<<<<

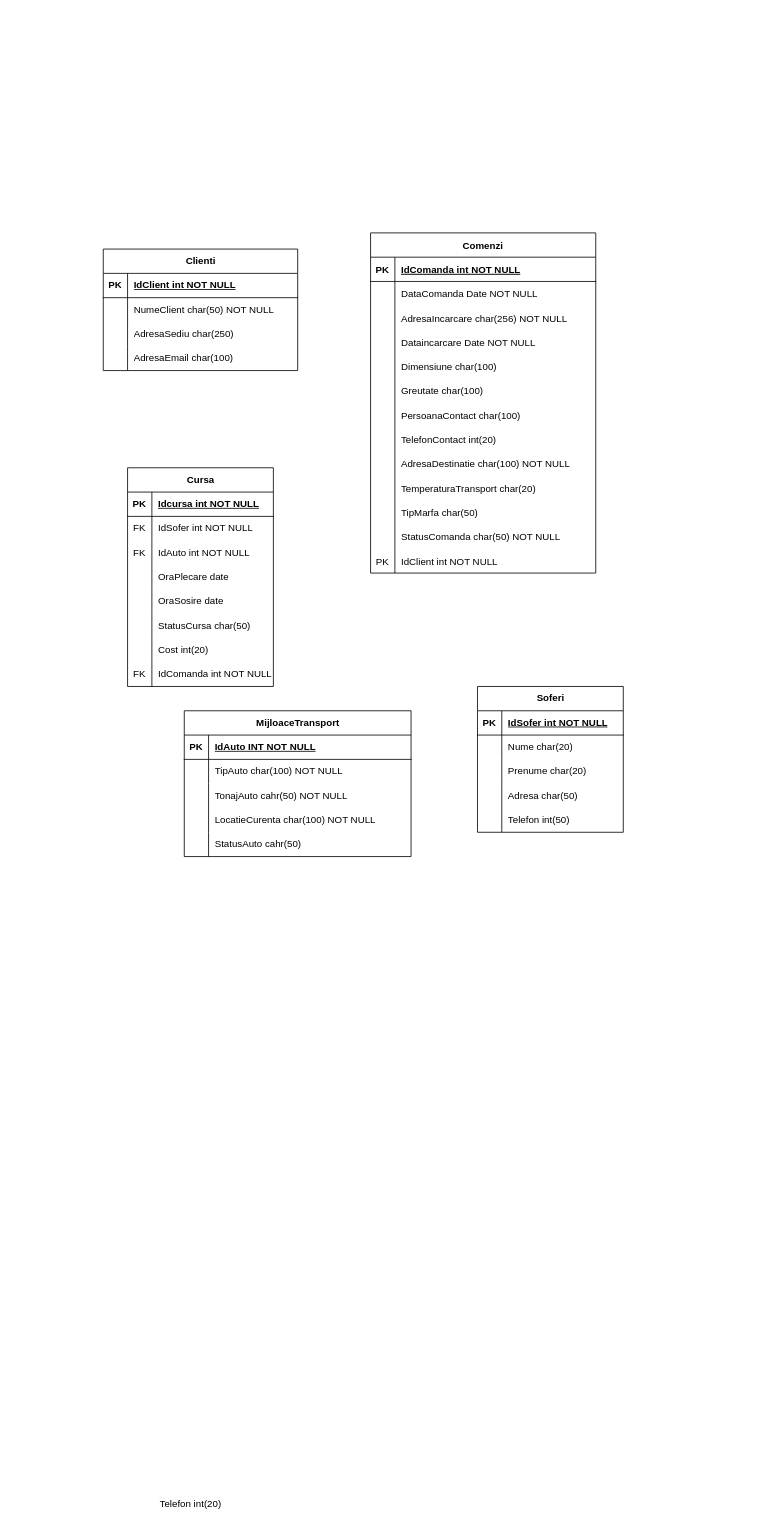
Above: TransportDataBase.drawio in AncaOanaM/Transport-Database (draw.io), before the change. Source tidied: cells renumbered, new cells numbered last; positions are measured from the earlier drawing's top-left corner, leaving out a move shared by most shapes. Both pictures are drawn from the tidied source at 81%, with x=0, y=0 at pixel (103, 232).
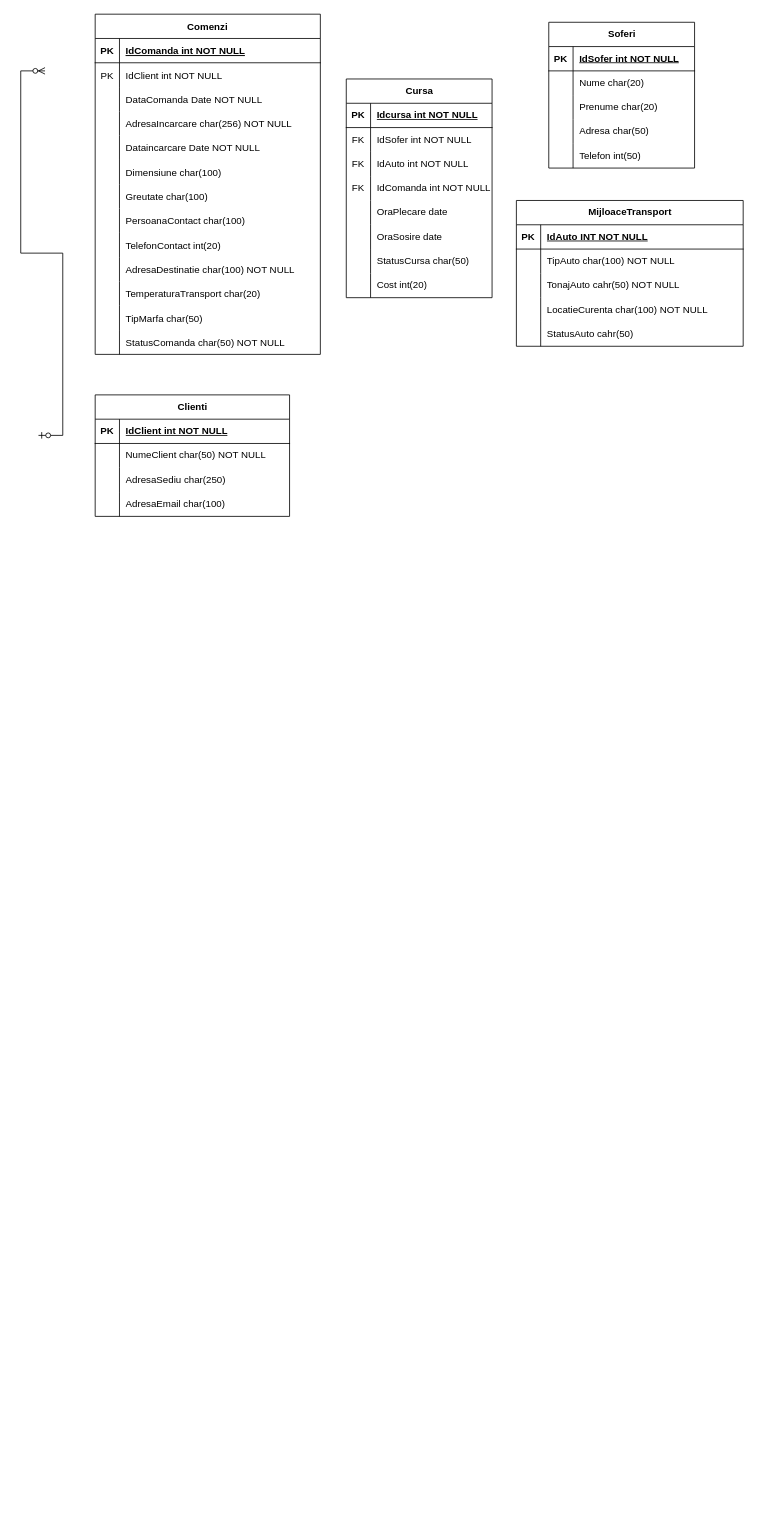
The same page after the edit.

Unchanged cells that the change refers to:
```xml
<mxCell id="52" style="shape=tableRow;horizontal=0;startSize=0;swimlaneHead=0;swimlaneBody=0;fillColor=none;top=0;left=0;right=0;bottom=0;" parent="42" vertex="1">
  <mxGeometry y="120" width="180" height="30" as="geometry" />
</mxCell>
<mxCell id="55" style="shape=tableRow;horizontal=0;startSize=0;swimlaneHead=0;swimlaneBody=0;fillColor=none;top=0;left=0;right=0;bottom=0;" parent="42" vertex="1">
  <mxGeometry y="150" width="180" height="30" as="geometry" />
</mxCell>
<mxCell id="58" style="shape=tableRow;horizontal=0;startSize=0;swimlaneHead=0;swimlaneBody=0;fillColor=none;top=0;left=0;right=0;bottom=0;" parent="42" vertex="1">
  <mxGeometry y="180" width="180" height="30" as="geometry" />
</mxCell>
<mxCell id="61" style="shape=tableRow;horizontal=0;startSize=0;swimlaneHead=0;swimlaneBody=0;fillColor=none;top=0;left=0;right=0;bottom=0;" parent="42" vertex="1">
  <mxGeometry y="210" width="180" height="30" as="geometry" />
</mxCell>
<mxCell id="64" style="shape=tableRow;horizontal=0;startSize=0;swimlaneHead=0;swimlaneBody=0;fillColor=none;top=0;left=0;right=0;bottom=0;" parent="42" vertex="1">
  <mxGeometry y="240" width="180" height="30" as="geometry" />
</mxCell>
<mxCell id="87" style="shape=partialRectangle;fillColor=none;top=0;left=0;right=0;bottom=0;" parent="83" vertex="1">
  <mxGeometry y="60" width="278" height="30" as="geometry" />
</mxCell>
<mxCell id="90" style="shape=partialRectangle;fillColor=none;top=0;left=0;right=0;bottom=0;" parent="83" vertex="1">
  <mxGeometry y="90" width="278" height="30" as="geometry" />
</mxCell>
<mxCell id="93" style="shape=partialRectangle;fillColor=none;top=0;left=0;right=0;bottom=0;" parent="83" vertex="1">
  <mxGeometry y="120" width="278" height="30" as="geometry" />
</mxCell>
<mxCell id="96" style="shape=partialRectangle;fillColor=none;top=0;left=0;right=0;bottom=0;" parent="83" vertex="1">
  <mxGeometry y="150" width="278" height="30" as="geometry" />
</mxCell>
<mxCell id="99" style="shape=partialRectangle;fillColor=none;top=0;left=0;right=0;bottom=0;" parent="83" vertex="1">
  <mxGeometry y="180" width="278" height="30" as="geometry" />
</mxCell>
<mxCell id="102" style="shape=partialRectangle;fillColor=none;top=0;left=0;right=0;bottom=0;" parent="83" vertex="1">
  <mxGeometry y="210" width="278" height="30" as="geometry" />
</mxCell>
<mxCell id="105" style="shape=partialRectangle;fillColor=none;top=0;left=0;right=0;bottom=0;" parent="83" vertex="1">
  <mxGeometry y="240" width="278" height="30" as="geometry" />
</mxCell>
<mxCell id="108" style="shape=partialRectangle;fillColor=none;top=0;left=0;right=0;bottom=0;" parent="83" vertex="1">
  <mxGeometry y="270" width="278" height="30" as="geometry" />
</mxCell>
<mxCell id="111" style="shape=partialRectangle;fillColor=none;top=0;left=0;right=0;bottom=0;" parent="83" vertex="1">
  <mxGeometry y="300" width="278" height="30" as="geometry" />
</mxCell>
<mxCell id="114" style="shape=partialRectangle;fillColor=none;top=0;left=0;right=0;bottom=0;" parent="83" vertex="1">
  <mxGeometry y="330" width="278" height="30" as="geometry" />
</mxCell>
<mxCell id="117" style="shape=partialRectangle;fillColor=none;top=0;left=0;right=0;bottom=0;" parent="83" vertex="1">
  <mxGeometry y="360" width="278" height="30" as="geometry" />
</mxCell>
<mxCell id="120" style="shape=partialRectangle;fillColor=none;top=0;left=0;right=0;bottom=0;" parent="83" vertex="1">
  <mxGeometry y="390" width="278" height="30" as="geometry" />
</mxCell>
```

Change to the diagram source:
```diff
@@
+    <mxCell id="123" style="edgeStyle=entityRelationEdgeStyle;fontSize=12;html=1;endArrow=ERzeroToMany;startArrow=ERzeroToOne;rounded=0;entryX=0;entryY=0.5;entryDx=0;entryDy=0;" parent="1" edge="1">
+      <mxGeometry relative="1" as="geometry">
+        <mxPoint x="-80" y="250" as="sourcePoint" />
+        <mxPoint x="-71.9" y="-200" as="targetPoint" />
+        <Array as="points">
+          <mxPoint x="-81.9" y="235" />
+          <mxPoint x="-141.9" y="135" />
+          <mxPoint x="-141.9" y="135" />
+          <mxPoint x="-91.9" y="235" />
+          <mxPoint x="-181.9" y="105" />
+          <mxPoint x="-91.9" y="-85" />
+          <mxPoint x="-101.9" y="-85" />
+        </Array>
+      </mxGeometry>
+    </mxCell>
     <mxCell id="2" value="Clienti" style="shape=table;startSize=30;childLayout=tableLayout;rowLines=0;fontStyle=1;align=center;html=1;" parent="1" vertex="1">
-      <mxGeometry y="20" width="240" height="150" as="geometry" />
+      <mxGeometry x="-10" y="200" width="240" height="150" as="geometry" />
     </mxCell>
@@
-    <mxCell id="15" value="Telefon int(20)" style="shape=partialRectangle;fillColor=none;top=0;left=0;bottom=0;right=0;align=left;spacingLeft=6;overflow=hidden;whiteSpace=wrap;html=1;" parent="1" vertex="1">
-      <mxGeometry x="62" y="1554" width="210" height="30" as="geometry" />
-    </mxCell>
@@
     <mxCell id="26" value="MijloaceTransport" style="shape=table;startSize=30;childLayout=tableLayout;rowLines=0;fontStyle=1;align=center;html=1;" parent="1" vertex="1">
-      <mxGeometry x="100" y="590" width="280" height="180" as="geometry" />
+      <mxGeometry x="510" y="-40" width="280" height="180" as="geometry" />
     </mxCell>
@@
     <mxCell id="42" value="Cursa" style="shape=table;startSize=30;childLayout=tableLayout;rowLines=0;fontStyle=1;align=center;html=1;" parent="1" vertex="1">
-      <mxGeometry x="30" y="290" width="180" height="270" as="geometry" />
+      <mxGeometry x="300" y="-190" width="180" height="270" as="geometry" />
     </mxCell>
@@
-    <mxCell id="53" style="shape=partialRectangle;fillColor=none;top=0;left=0;bottom=0;right=0;overflow=hidden;whiteSpace=wrap;html=1;" parent="52" vertex="1">
+    <mxCell id="53" value="FK" style="shape=partialRectangle;fillColor=none;top=0;left=0;bottom=0;right=0;overflow=hidden;whiteSpace=wrap;html=1;" parent="52" vertex="1">
       <mxGeometry width="30" height="30" as="geometry" />
     </mxCell>
-    <mxCell id="54" value="OraPlecare date" style="shape=partialRectangle;fillColor=none;top=0;left=0;bottom=0;right=0;align=left;spacingLeft=6;overflow=hidden;whiteSpace=wrap;html=1;" parent="52" vertex="1">
+    <mxCell id="54" value="IdComanda int NOT NULL" style="shape=partialRectangle;fillColor=none;top=0;left=0;bottom=0;right=0;align=left;spacingLeft=6;overflow=hidden;whiteSpace=wrap;html=1;" parent="52" vertex="1">
       <mxGeometry x="30" width="150" height="30" as="geometry" />
     </mxCell>
@@
-    <mxCell id="57" value="OraSosire date" style="shape=partialRectangle;fillColor=none;top=0;left=0;bottom=0;right=0;align=left;spacingLeft=6;overflow=hidden;whiteSpace=wrap;html=1;" parent="55" vertex="1">
+    <mxCell id="57" value="OraPlecare date" style="shape=partialRectangle;fillColor=none;top=0;left=0;bottom=0;right=0;align=left;spacingLeft=6;overflow=hidden;whiteSpace=wrap;html=1;" parent="55" vertex="1">
       <mxGeometry x="30" width="150" height="30" as="geometry" />
     </mxCell>
@@
-    <mxCell id="60" value="StatusCursa char(50)" style="shape=partialRectangle;fillColor=none;top=0;left=0;bottom=0;right=0;align=left;spacingLeft=6;overflow=hidden;whiteSpace=wrap;html=1;" parent="58" vertex="1">
+    <mxCell id="60" value="OraSosire date" style="shape=partialRectangle;fillColor=none;top=0;left=0;bottom=0;right=0;align=left;spacingLeft=6;overflow=hidden;whiteSpace=wrap;html=1;" parent="58" vertex="1">
       <mxGeometry x="30" width="150" height="30" as="geometry" />
     </mxCell>
@@
-    <mxCell id="63" value="Cost int(20)" style="shape=partialRectangle;fillColor=none;top=0;left=0;bottom=0;right=0;align=left;spacingLeft=6;overflow=hidden;whiteSpace=wrap;html=1;" parent="61" vertex="1">
+    <mxCell id="63" value="StatusCursa char(50)" style="shape=partialRectangle;fillColor=none;top=0;left=0;bottom=0;right=0;align=left;spacingLeft=6;overflow=hidden;whiteSpace=wrap;html=1;" parent="61" vertex="1">
       <mxGeometry x="30" width="150" height="30" as="geometry" />
     </mxCell>
@@
-    <mxCell id="65" value="FK" style="shape=partialRectangle;fillColor=none;top=0;left=0;bottom=0;right=0;overflow=hidden;whiteSpace=wrap;html=1;" parent="64" vertex="1">
+    <mxCell id="65" style="shape=partialRectangle;fillColor=none;top=0;left=0;bottom=0;right=0;overflow=hidden;whiteSpace=wrap;html=1;" parent="64" vertex="1">
       <mxGeometry width="30" height="30" as="geometry" />
     </mxCell>
-    <mxCell id="66" value="IdComanda int NOT NULL" style="shape=partialRectangle;fillColor=none;top=0;left=0;bottom=0;right=0;align=left;spacingLeft=6;overflow=hidden;whiteSpace=wrap;html=1;" parent="64" vertex="1">
+    <mxCell id="66" value="Cost int(20)" style="shape=partialRectangle;fillColor=none;top=0;left=0;bottom=0;right=0;align=left;spacingLeft=6;overflow=hidden;whiteSpace=wrap;html=1;" parent="64" vertex="1">
       <mxGeometry x="30" width="150" height="30" as="geometry" />
     </mxCell>
     <mxCell id="67" value="Soferi" style="shape=table;startSize=30;childLayout=tableLayout;rowLines=0;fontStyle=1;align=center;html=1;" parent="1" vertex="1">
-      <mxGeometry x="462" y="560" width="180" height="180" as="geometry" />
+      <mxGeometry x="550" y="-260" width="180" height="180" as="geometry" />
     </mxCell>
@@
     <mxCell id="83" value="Comenzi" style="shape=table;startSize=30;childLayout=tableLayout;rowLines=0;fontStyle=1;align=center;" parent="1" vertex="1">
-      <mxGeometry x="330" width="278" height="420" as="geometry" />
+      <mxGeometry x="-10" y="-270" width="278" height="420" as="geometry" />
     </mxCell>
@@
-    <mxCell id="88" style="shape=partialRectangle;overflow=hidden;fillColor=none;top=0;left=0;bottom=0;right=0;" parent="87" vertex="1">
+    <mxCell id="88" value="PK" style="shape=partialRectangle;overflow=hidden;fillColor=none;top=0;left=0;bottom=0;right=0;" parent="87" vertex="1">
       <mxGeometry width="30" height="30" as="geometry" />
     </mxCell>
-    <mxCell id="89" value="DataComanda Date NOT NULL" style="shape=partialRectangle;overflow=hidden;fillColor=none;top=0;left=0;bottom=0;right=0;align=left;spacingLeft=6;" parent="87" vertex="1">
+    <mxCell id="89" value="IdClient int NOT NULL" style="shape=partialRectangle;overflow=hidden;fillColor=none;top=0;left=0;bottom=0;right=0;align=left;spacingLeft=6;" parent="87" vertex="1">
       <mxGeometry x="30" width="248" height="30" as="geometry" />
     </mxCell>
@@
-    <mxCell id="92" value="AdresaIncarcare char(256) NOT NULL" style="shape=partialRectangle;overflow=hidden;fillColor=none;top=0;left=0;bottom=0;right=0;align=left;spacingLeft=6;" parent="90" vertex="1">
+    <mxCell id="92" value="DataComanda Date NOT NULL" style="shape=partialRectangle;overflow=hidden;fillColor=none;top=0;left=0;bottom=0;right=0;align=left;spacingLeft=6;" parent="90" vertex="1">
       <mxGeometry x="30" width="248" height="30" as="geometry" />
     </mxCell>
@@
-    <mxCell id="95" value="Dataincarcare Date NOT NULL" style="shape=partialRectangle;overflow=hidden;fillColor=none;top=0;left=0;bottom=0;right=0;align=left;spacingLeft=6;" parent="93" vertex="1">
+    <mxCell id="95" value="AdresaIncarcare char(256) NOT NULL" style="shape=partialRectangle;overflow=hidden;fillColor=none;top=0;left=0;bottom=0;right=0;align=left;spacingLeft=6;" parent="93" vertex="1">
       <mxGeometry x="30" width="248" height="30" as="geometry" />
     </mxCell>
@@
-    <mxCell id="98" value="Dimensiune char(100)" style="shape=partialRectangle;overflow=hidden;fillColor=none;top=0;left=0;bottom=0;right=0;align=left;spacingLeft=6;" parent="96" vertex="1">
+    <mxCell id="98" value="Dataincarcare Date NOT NULL" style="shape=partialRectangle;overflow=hidden;fillColor=none;top=0;left=0;bottom=0;right=0;align=left;spacingLeft=6;" parent="96" vertex="1">
       <mxGeometry x="30" width="248" height="30" as="geometry" />
     </mxCell>
@@
-    <mxCell id="101" value="Greutate char(100)" style="shape=partialRectangle;overflow=hidden;fillColor=none;top=0;left=0;bottom=0;right=0;align=left;spacingLeft=6;" parent="99" vertex="1">
+    <mxCell id="101" value="Dimensiune char(100)" style="shape=partialRectangle;overflow=hidden;fillColor=none;top=0;left=0;bottom=0;right=0;align=left;spacingLeft=6;" parent="99" vertex="1">
       <mxGeometry x="30" width="248" height="30" as="geometry" />
     </mxCell>
@@
-    <mxCell id="104" value="PersoanaContact char(100)" style="shape=partialRectangle;overflow=hidden;fillColor=none;top=0;left=0;bottom=0;right=0;align=left;spacingLeft=6;" parent="102" vertex="1">
+    <mxCell id="104" value="Greutate char(100)" style="shape=partialRectangle;overflow=hidden;fillColor=none;top=0;left=0;bottom=0;right=0;align=left;spacingLeft=6;" parent="102" vertex="1">
       <mxGeometry x="30" width="248" height="30" as="geometry" />
     </mxCell>
@@
-    <mxCell id="107" value="TelefonContact int(20)" style="shape=partialRectangle;overflow=hidden;fillColor=none;top=0;left=0;bottom=0;right=0;align=left;spacingLeft=6;" parent="105" vertex="1">
+    <mxCell id="107" value="PersoanaContact char(100)" style="shape=partialRectangle;overflow=hidden;fillColor=none;top=0;left=0;bottom=0;right=0;align=left;spacingLeft=6;" parent="105" vertex="1">
       <mxGeometry x="30" width="248" height="30" as="geometry" />
     </mxCell>
@@
-    <mxCell id="110" value="AdresaDestinatie char(100) NOT NULL" style="shape=partialRectangle;overflow=hidden;fillColor=none;top=0;left=0;bottom=0;right=0;align=left;spacingLeft=6;" parent="108" vertex="1">
+    <mxCell id="110" value="TelefonContact int(20)" style="shape=partialRectangle;overflow=hidden;fillColor=none;top=0;left=0;bottom=0;right=0;align=left;spacingLeft=6;" parent="108" vertex="1">
       <mxGeometry x="30" width="248" height="30" as="geometry" />
     </mxCell>
@@
-    <mxCell id="113" value="TemperaturaTransport char(20)" style="shape=partialRectangle;overflow=hidden;fillColor=none;top=0;left=0;bottom=0;right=0;align=left;spacingLeft=6;" parent="111" vertex="1">
+    <mxCell id="113" value="AdresaDestinatie char(100) NOT NULL" style="shape=partialRectangle;overflow=hidden;fillColor=none;top=0;left=0;bottom=0;right=0;align=left;spacingLeft=6;" parent="111" vertex="1">
       <mxGeometry x="30" width="248" height="30" as="geometry" />
     </mxCell>
@@
-    <mxCell id="116" value="TipMarfa char(50)" style="shape=partialRectangle;overflow=hidden;fillColor=none;top=0;left=0;bottom=0;right=0;align=left;spacingLeft=6;" parent="114" vertex="1">
+    <mxCell id="116" value="TemperaturaTransport char(20)" style="shape=partialRectangle;overflow=hidden;fillColor=none;top=0;left=0;bottom=0;right=0;align=left;spacingLeft=6;" parent="114" vertex="1">
       <mxGeometry x="30" width="248" height="30" as="geometry" />
     </mxCell>
@@
-    <mxCell id="119" value="StatusComanda char(50) NOT NULL" style="shape=partialRectangle;overflow=hidden;fillColor=none;top=0;left=0;bottom=0;right=0;align=left;spacingLeft=6;" parent="117" vertex="1">
+    <mxCell id="119" value="TipMarfa char(50)" style="shape=partialRectangle;overflow=hidden;fillColor=none;top=0;left=0;bottom=0;right=0;align=left;spacingLeft=6;" parent="117" vertex="1">
       <mxGeometry x="30" width="248" height="30" as="geometry" />
     </mxCell>
@@
-    <mxCell id="121" value="PK" style="shape=partialRectangle;overflow=hidden;fillColor=none;top=0;left=0;bottom=0;right=0;" parent="120" vertex="1">
+    <mxCell id="121" style="shape=partialRectangle;overflow=hidden;fillColor=none;top=0;left=0;bottom=0;right=0;" parent="120" vertex="1">
       <mxGeometry width="30" height="30" as="geometry" />
     </mxCell>
-    <mxCell id="122" value="IdClient int NOT NULL" style="shape=partialRectangle;overflow=hidden;fillColor=none;top=0;left=0;bottom=0;right=0;align=left;spacingLeft=6;" parent="120" vertex="1">
+    <mxCell id="122" value="StatusComanda char(50) NOT NULL" style="shape=partialRectangle;overflow=hidden;fillColor=none;top=0;left=0;bottom=0;right=0;align=left;spacingLeft=6;" parent="120" vertex="1">
       <mxGeometry x="30" width="248" height="30" as="geometry" />
     </mxCell>
```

>>>>

**What you should do**
In the data, how many lines include the string "IdClient"? Reply with only that number.

**Written reply**
2